Graphic: An Encyclopaedia of New Zealand 1966.


This information was published in 1966 in An Encyclopaedia of New Zealand, edited by A. H. McLintock. It has not been corrected and will not be updated.

Up-to-date information can be found elsewhere in Te Ara.



Company Shareholders and Organisation

It is desirable and usual for suppliers to hold share capital in proportion to the amount of produce supplied. Earlier, shares had to be held in proportion to cows milked. This, however, was unfair to the man with the low-producing herd, who had to take up a disproportionate share of capital; it was also unfair to the man with the high-producing herd, who did not receive his full interest payments. At present shares are allotted on the basis of butterfat supplied (all payments to suppliers are made on this basis). The precise relation varies among companies from one share to 50 lb of butterfat a year to one share for 300 lb of butterfat. One 1 share to 80 lb of butterfat is probably the most common. The directors usually have power to allot shares without reference to the shareholder. Shares are paid up either by a deduction of d. to d. per pound of butterfat supplied monthly or by a similar deduction annually from the deferred payment made after the product of the factory has been sold. Cooperative dairy companies are administered by a directorate elected by the shareholders. Large companies comprising many factories have ward systems of election so that the directorate can represent the whole area.

Dairy companies vary greatly in size. In 1959–60, of 92 dairy companies producing butter, 14 produced less than 249 tons, and one, over 10,000 tons. Most produced between 1,000 and 5,000 tons. Of 101 cheese companies, 18 produced under 149 tons, and three, over 5,000 tons. Nineteen factories produced under 1,000 tons. Most produced between 150 and 750 tons, for, as cheesemaking uses whole milk, it developed in smaller units, drawing supplies from limited areas to suit the once primitive transport facilities. In contrast, butter production use cream, only a tenth of the bulk of whole milk; this is more conveniently carted, so that a greater area can be served by one factory. Recently, smaller companies have tended to group themselves into larger units, with considerable economic advantage. The New Zealand Cooperative Dairy Co. illustrates successful amalgamation. The company was formed by the amalgamation in 1920 of three large dairying concerns in the Waikato, New Zealand's greatest dairying district. The company has since then gained enormously. It runs 39 factories, many of which can make milk powder and casein, as well as butter. In 1959–60 the company produced 75 679 tons of butter and 50,296 tons of milk powder (37 and 60 per cent respectively of New Zealand's total production), as well as much cheese and casein.

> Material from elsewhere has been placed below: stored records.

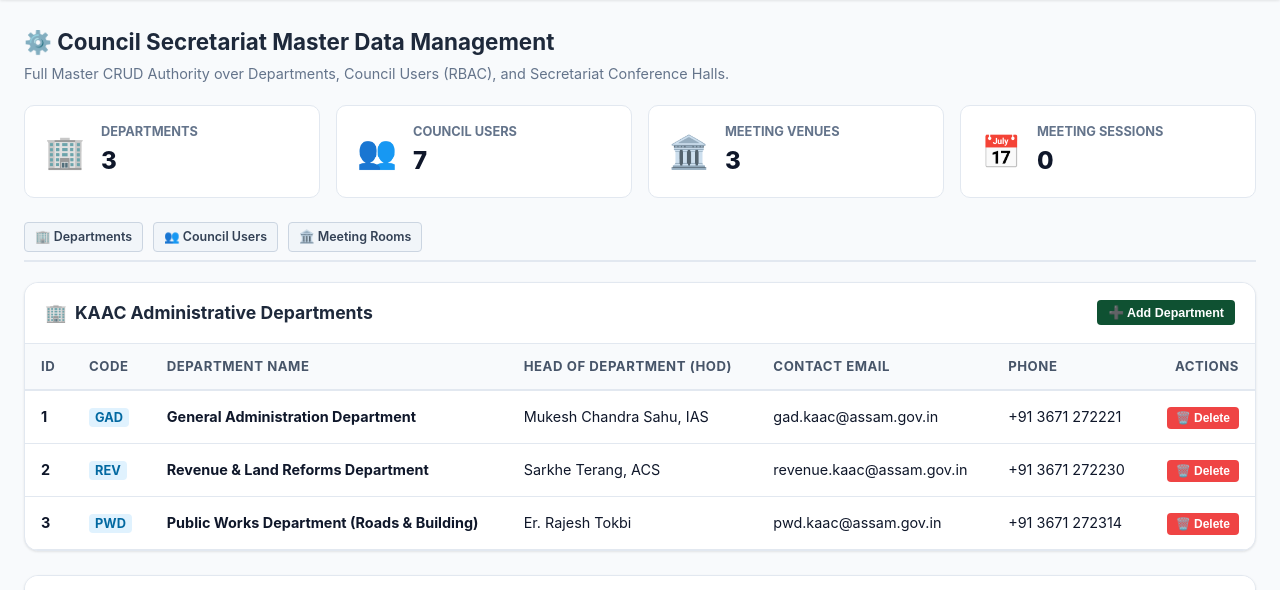
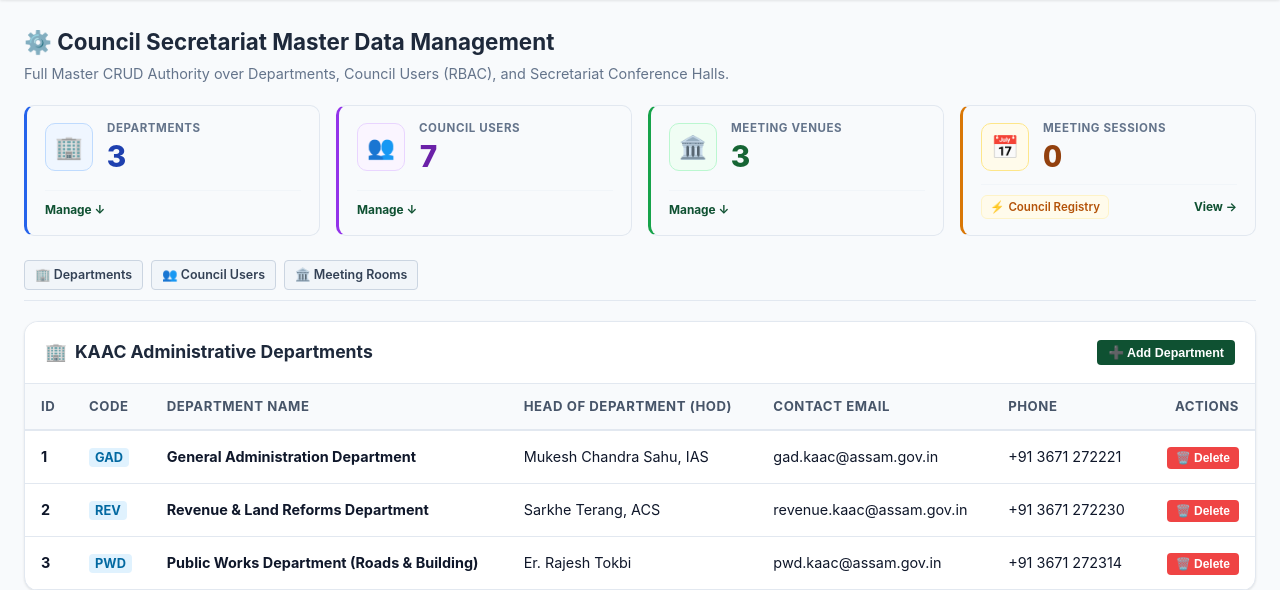
Before and after one commit to Dipankar408/kaac-meeting-mangement-service, a Spring Boot app: page /admin/dashboard in a window 1280 px wide. Shown: the part 183-773 px from the top of the page. Run offline with Spring Boot 4, Linux system fonts and the light colour scheme; data comes from the database, SQL or seed files in the repository; data that the repository does not hold is empty; some of the project's set-up classes (security, data sources, template engines, error pages and the like) are left out, and stand-ins take their place.

Commit message:
ui updated

```diff
--- a/src/main/java/gov/assam/kaac/controller/HomeController.java
+++ b/src/main/java/gov/assam/kaac/controller/HomeController.java
@@ -11,6 +11,7 @@
 import java.time.LocalDate;
 import java.util.Collections;
 import java.util.List;
+import java.util.stream.Collectors;
 
 @Controller
 @RequiredArgsConstructor
@@ -51,7 +52,7 @@
         long totalDepartments = departmentRepository.count();
         long totalUsers = userRepository.count();
 
-        model.addAttribute("meetings", meetings);
+        model.addAttribute("meetings", meetings.stream().filter(it -> it.getMeetingDate().equals(today)).collect(Collectors.toSet()));
         model.addAttribute("totalMeetings", totalMeetings);
         model.addAttribute("upcomingMeetings", upcomingCount);
         model.addAttribute("completedMeetings", completedCount);
--- a/src/main/resources/static/public/css/style.css
+++ b/src/main/resources/static/public/css/style.css
@@ -1541,3 +1541,180 @@
   border-radius: var(--radius-pill);
   letter-spacing: 0.03em;
 }
+
+/* ==========================================================================
+   Admin Master Data Metrics Cards
+   ========================================================================== */
+.admin-metrics-grid {
+  display: grid;
+  grid-template-columns: repeat(auto-fit, minmax(240px, 1fr));
+  gap: 16px;
+  margin-bottom: 24px;
+}
+
+.admin-stat-card {
+  background: var(--surface);
+  border: 1px solid var(--border);
+  border-radius: var(--radius-md);
+  padding: 16px 18px;
+  display: flex;
+  flex-direction: column;
+  justify-content: space-between;
+  gap: 12px;
+  box-shadow: var(--shadow-xs);
+  transition: all 0.15s ease;
+  position: relative;
+  overflow: hidden;
+}
+
+.admin-stat-card:hover {
+  border-color: var(--border-dark);
+  box-shadow: var(--shadow-sm);
+  transform: translateY(-2px);
+}
+
+.admin-stat-card.theme-depts {
+  border-left: 3px solid #2563eb;
+}
+
+.admin-stat-card.theme-users {
+  border-left: 3px solid #9333ea;
+}
+
+.admin-stat-card.theme-rooms {
+  border-left: 3px solid #16a34a;
+}
+
+.admin-stat-card.theme-meetings {
+  border-left: 3px solid #d97706;
+}
+
+.admin-card-main {
+  display: flex;
+  align-items: center;
+  gap: 14px;
+}
+
+.admin-card-icon {
+  width: 48px;
+  height: 48px;
+  border-radius: var(--radius-md);
+  display: flex;
+  align-items: center;
+  justify-content: center;
+  font-size: 1.4rem;
+  flex-shrink: 0;
+}
+
+.admin-card-icon.blue {
+  background: #eff6ff;
+  color: #1d4ed8;
+  border: 1px solid #bfdbfe;
+}
+
+.admin-card-icon.purple {
+  background: #faf5ff;
+  color: #7e22ce;
+  border: 1px solid #e9d5ff;
+}
+
+.admin-card-icon.green {
+  background: #f0fdf4;
+  color: #15803d;
+  border: 1px solid #bbf7d0;
+}
+
+.admin-card-icon.amber {
+  background: #fffbeb;
+  color: #b45309;
+  border: 1px solid #fde68a;
+}
+
+.admin-card-content {
+  flex: 1;
+  min-width: 0;
+}
+
+.admin-card-label {
+  display: block;
+  font-size: 0.72rem;
+  font-weight: 700;
+  color: var(--text-muted);
+  text-transform: uppercase;
+  letter-spacing: 0.05em;
+  line-height: 1.2;
+  margin-bottom: 4px;
+}
+
+.admin-card-num {
+  font-size: 1.85rem;
+  font-weight: 800;
+  line-height: 1.1;
+  letter-spacing: -0.02em;
+  font-variant-numeric: tabular-nums;
+  color: var(--text-main);
+}
+
+.theme-depts .admin-card-num { color: #1e40af; }
+.theme-users .admin-card-num { color: #6b21a8; }
+.theme-rooms .admin-card-num { color: #166534; }
+.theme-meetings .admin-card-num { color: #92400e; }
+
+.admin-card-footer {
+  display: flex;
+  align-items: center;
+  justify-content: space-between;
+  padding-top: 10px;
+  border-top: 1px solid var(--border-light, #f1f5f9);
+  gap: 8px;
+}
+
+.admin-card-pill {
+  font-size: 0.72rem;
+  font-weight: 600;
+  padding: 2px 8px;
+  border-radius: var(--radius-sm);
+  display: inline-flex;
+  align-items: center;
+  gap: 4px;
+}
+
+.admin-card-pill.blue {
+  background: #eff6ff;
+  color: #1d4ed8;
+  border: 1px solid #dbeafe;
+}
+
+.admin-card-pill.purple {
+  background: #faf5ff;
+  color: #7e22ce;
+  border: 1px solid #f3e8ff;
+}
+
+.admin-card-pill.green {
+  background: #f0fdf4;
+  color: #15803d;
+  border: 1px solid #dcfce7;
+}
+
+.admin-card-pill.amber {
+  background: #fffbeb;
+  color: #b45309;
+  border: 1px solid #fef3c7;
+}
+
+.admin-card-action {
+  font-size: 0.74rem;
+  font-weight: 700;
+  color: var(--primary);
+  text-decoration: none;
+  display: inline-flex;
+  align-items: center;
+  gap: 3px;
+  transition: color 0.15s ease;
+}
+
+.admin-card-action:hover {
+  color: var(--primary-dark);
+  text-decoration: underline;
+}
--- a/src/main/resources/templates/admin/dashboard.html
+++ b/src/main/resources/templates/admin/dashboard.html
@@ -84,42 +84,72 @@
     </div>
 
     <!-- Top Metrics Overview -->
-    <div style="display: grid; grid-template-columns: repeat(auto-fit, minmax(200px, 1fr)); gap: 16px; margin-bottom: 24px;">
-      <div class="stat-card" style="background: white; border: 1px solid #e2e8f0; border-radius: 10px; padding: 16px 20px; display: flex; align-items: center; gap: 16px;">
-        <div style="font-size: 2rem;">🏢</div>
-        <div>
-          <div style="font-size: 0.8rem; color: #64748b; font-weight: 700; text-transform: uppercase;">Departments</div>
-          <div id="stat-depts" style="font-size: 1.5rem; font-weight: 800; color: #0f172a;" th:text="${totalDepartments != null ? totalDepartments : departments.size()}">6</div>
+    <div class="admin-metrics-grid">
+      <!-- 1. DEPARTMENTS CARD -->
+      <div class="admin-stat-card theme-depts">
+        <div class="admin-card-main">
+          <div class="admin-card-icon blue">🏢</div>
+          <div class="admin-card-content">
+            <span class="admin-card-label">Departments</span>
+            <div class="admin-card-num" id="stat-depts" th:text="${totalDepartments != null ? totalDepartments : departments.size()}">6</div>
+          </div>
+        </div>
+        <div class="admin-card-footer">
+          <a href="#section-depts" class="admin-card-action">Manage &darr;</a>
         </div>
       </div>
-      <div class="stat-card" style="background: white; border: 1px solid #e2e8f0; border-radius: 10px; padding: 16px 20px; display: flex; align-items: center; gap: 16px;">
-        <div style="font-size: 2rem;">👥</div>
-        <div>
-          <div style="font-size: 0.8rem; color: #64748b; font-weight: 700; text-transform: uppercase;">Council Users</div>
-          <div id="stat-users" style="font-size: 1.5rem; font-weight: 800; color: #0f172a;" th:text="${totalUsers != null ? totalUsers : users.size()}">7</div>
+
+      <!-- 2. COUNCIL USERS CARD -->
+      <div class="admin-stat-card theme-users">
+        <div class="admin-card-main">
+          <div class="admin-card-icon purple">👥</div>
+          <div class="admin-card-content">
+            <span class="admin-card-label">Council Users</span>
+            <div class="admin-card-num" id="stat-users" th:text="${totalUsers != null ? totalUsers : users.size()}">7</div>
+          </div>
+        </div>
+        <div class="admin-card-footer">
+          <a href="#section-users" class="admin-card-action">Manage &darr;</a>
         </div>
       </div>
-      <div class="stat-card" style="background: white; border: 1px solid #e2e8f0; border-radius: 10px; padding: 16px 20px; display: flex; align-items: center; gap: 16px;">
-        <div style="font-size: 2rem;">🏛️</div>
-        <div>
-          <div style="font-size: 0.8rem; color: #64748b; font-weight: 700; text-transform: uppercase;">Meeting Venues</div>
-          <div id="stat-rooms" style="font-size: 1.5rem; font-weight: 800; color: #0f172a;" th:text="${totalRooms != null ? totalRooms : rooms.size()}">4</div>
+
+      <!-- 3. MEETING VENUES CARD -->
+      <div class="admin-stat-card theme-rooms">
+        <div class="admin-card-main">
+          <div class="admin-card-icon green">🏛️</div>
+          <div class="admin-card-content">
+            <span class="admin-card-label">Meeting Venues</span>
+            <div class="admin-card-num" id="stat-rooms" th:text="${totalRooms != null ? totalRooms : rooms.size()}">4</div>
+          </div>
+        </div>
+        <div class="admin-card-footer">
+          <a href="#section-rooms" class="admin-card-action">Manage &darr;</a>
         </div>
       </div>
-      <div class="stat-card" style="background: white; border: 1px solid #e2e8f0; border-radius: 10px; padding: 16px 20px; display: flex; align-items: center; gap: 16px;">
-        <div style="font-size: 2rem;">📅</div>
-        <div>
-          <div style="font-size: 0.8rem; color: #64748b; font-weight: 700; text-transform: uppercase;">Meeting Sessions</div>
-          <div id="stat-meetings" style="font-size: 1.5rem; font-weight: 800; color: #0f172a;" th:text="${totalMeetings != null ? totalMeetings : schedules.size()}">5</div>
+
+      <!-- 4. MEETING SESSIONS CARD -->
+      <div class="admin-stat-card theme-meetings">
+        <div class="admin-card-main">
+          <div class="admin-card-icon amber">📅</div>
+          <div class="admin-card-content">
+            <span class="admin-card-label">Meeting Sessions</span>
+            <div class="admin-card-num" id="stat-meetings" th:text="${totalMeetings != null ? totalMeetings : schedules.size()}">5</div>
+          </div>
+        </div>
+        <div class="admin-card-footer">
+          <span class="admin-card-pill amber">
+            <span>⚡</span> Council Registry
+          </span>
+          <a href="/" class="admin-card-action">View &rarr;</a>
         </div>
       </div>
     </div>
 
     <!-- Quick Navigation Tabs for Admin Sections -->
-    <div style="display: flex; gap: 10px; margin-bottom: 20px; border-bottom: 2px solid #e2e8f0; padding-bottom: 8px;">
-      <a href="#section-depts" class="btn btn-secondary btn-sm" style="text-decoration: none;">🏢 Departments</a>
-      <a href="#section-users" class="btn btn-secondary btn-sm" style="text-decoration: none;">👥 Council Users</a>
-      <a href="#section-rooms" class="btn btn-secondary btn-sm" style="text-decoration: none;">🏛️ Meeting Rooms</a>
+    <div style="display: flex; gap: 8px; margin-bottom: 20px; border-bottom: 1px solid var(--border); padding-bottom: 10px;">
+      <a href="#section-depts" class="btn btn-secondary btn-sm">🏢 Departments</a>
+      <a href="#section-users" class="btn btn-secondary btn-sm">👥 Council Users</a>
+      <a href="#section-rooms" class="btn btn-secondary btn-sm">🏛️ Meeting Rooms</a>
     </div>
 
     <!-- Departments Management -->
```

Whole milk, instead of cream alone, has recently been collected by tanker. This enables factories to make milk powder and casein, an important addition to export earnings.